When politicians and senior government officers from the former Eastern province and on a peace mission perished in a military plane crashed in 2006, it was hoped the Borana and the Gabbra of Marsabit County would stop the bloodshed.
Fourteen years later, a police helicopter crashed in Meru County recently, as it ferried senior security officers from the region to Marsabit on a similar mission.
The occurrences paint a picture of how restoring peaceful coexistence among the communities in Marsabit is important. They also show the government’s commitment to ensuring that the warring communities lay down their weapons and embrace a harmonious, peaceful coexistence.
In recent times elders from the Borana and the Gabra announced to the world that a ceasefire had been reached, after meetings between political, religious, and community representatives from both sides.

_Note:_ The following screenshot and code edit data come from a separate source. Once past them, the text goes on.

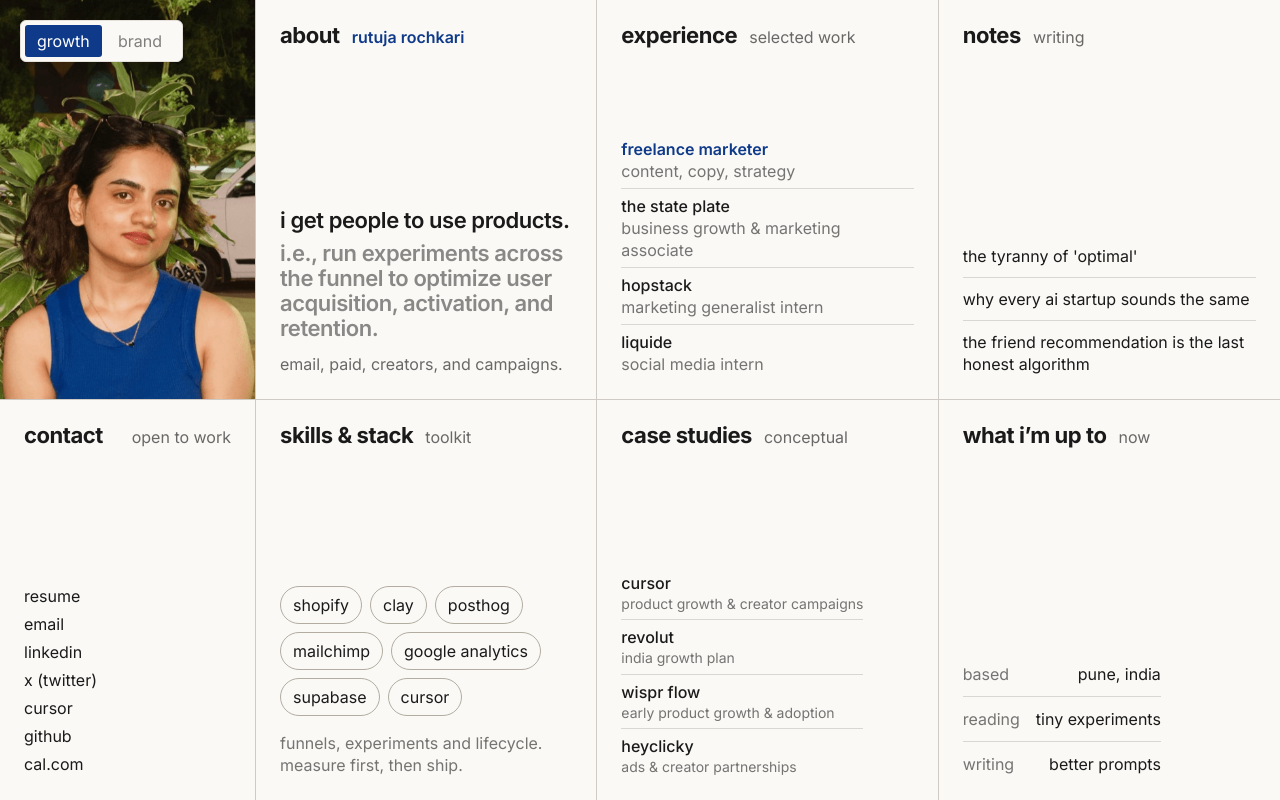
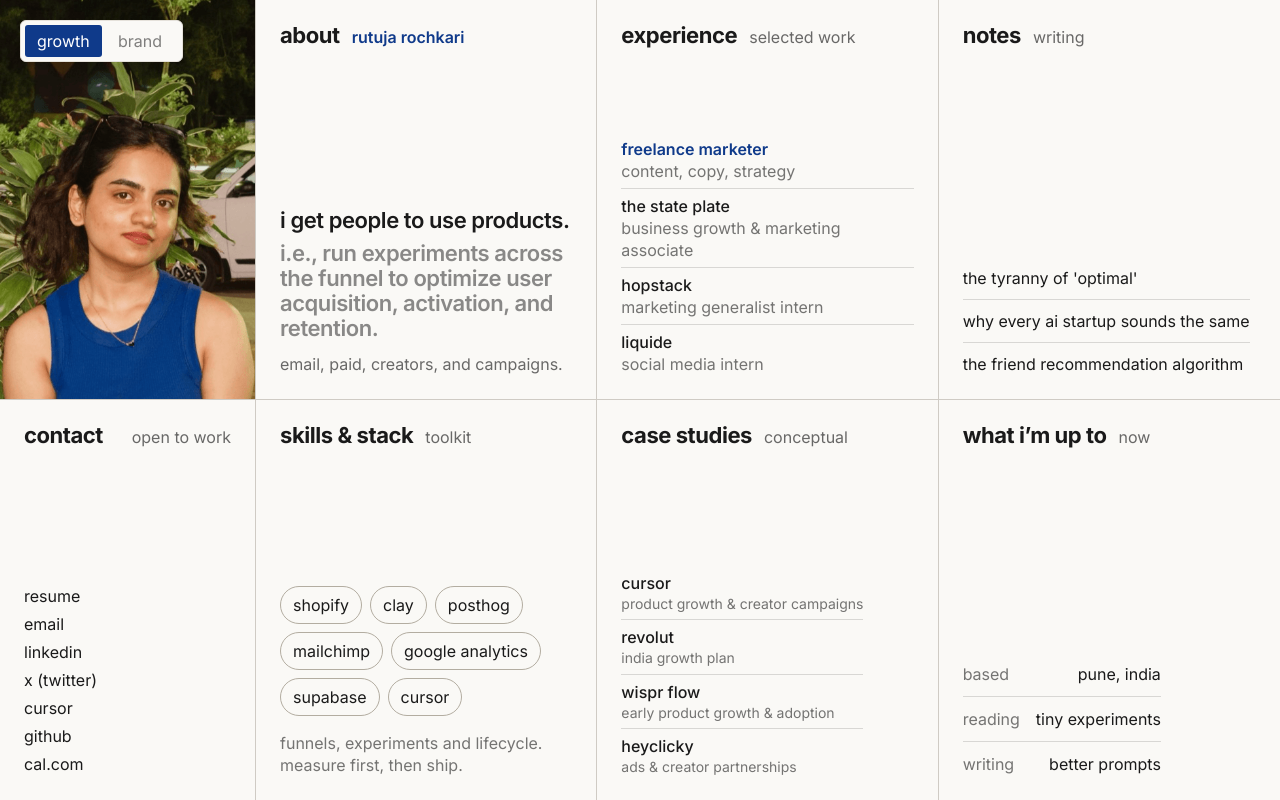
Before and after one commit to rutzonline/portfolio-site, a React (Vite) app: page / in a window 1280 px wide. Built offline with nearby package versions, Linux system fonts and the light colour scheme; the HTML template or start-up script is replaced by a standard one.

Commit message:
Rename friend recommendation title for clarity

```diff
--- a/src/growthNotes.ts
+++ b/src/growthNotes.ts
@@ -89,7 +89,7 @@ when the product isn't the differentiator yet, the voice is. posthog proved it w
 the rest of the category is still busy writing *"unlock the power of ai for your workflow"* and you know who you remember :)`,
   },
   {
-    title: "the friend recommendation is the last honest algorithm",
+    title: "the friend recommendation algorithm",
     body: `the best restaurant i went to this year, i went to because a friend said "you'll like this one" and that’s it. no rating. no review. and no eighteen photos of the plating. one text, from someone who knows me. that was the entire pitch and it was better than any algorithm i own.
 
 i've started to think that sentence is the rarest thing left on the internet.
```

This was after a section of community members from the protagonists were arrested after incidences of attacks that left scores with various degrees of injuries
The differences between the two communities prompted the National Police Service to wade launch investigations, culminating in the arrest of members of Borana and Gabbra suspected of incitement.
While inside the cells, the suspects, all-male, did not have an option but talk to one another at close range, a scenario that was not possible when they were back in their villages.
They found themselves on one side, and the police on the other side, a scenario which forced them to start talking and thinking of ways of saving their skin, as they stared at potential imprisonment.
They successfully cooperated and saved themselves from the hands of the police, through dialogue.
“They say that when people sit down together, share a meal; a room, and reason together, it means the solution of problems facing them can be found,” one of them was later heard telling others.
One was a former MCA, Pius Yattan from the Borana community, who after they were released, came up with a proposal to involve the council of elders from both sides to spearhead the reconciliation process.
“We have discovered that we can talk after we found ourselves in one cell when we realized we would either be hanged together or separately if we did not resolve our differences! We had to find a common ground, for the sake of our communities, and our freedom,” Yattan reflected.
Later, elders held several fruitful meetings that came up with a workable plan of uniting Borana and Gabra and bringing an end perennial bloody conflicts that brought pain and misery for years.
Gabra elder Ochora Chene, told the Eastern Newspaper that the elders had resolved to unite their people and end deaths, maiming, and other vices caused by the conflicts.
“We as the Gabra and the Borana communities elders and leaders have decided to end conflict among ourselves once and for all. We are one people who share cultural and other bonds which include inter-marriages. We cannot afford to continue fighting and killing each other, because there will be no education, trade, and other development activities,” Mr. Chebe stated.
The elders resolved is already paying dividends, with internally displaced persons in various parts of the county now going back to their homes.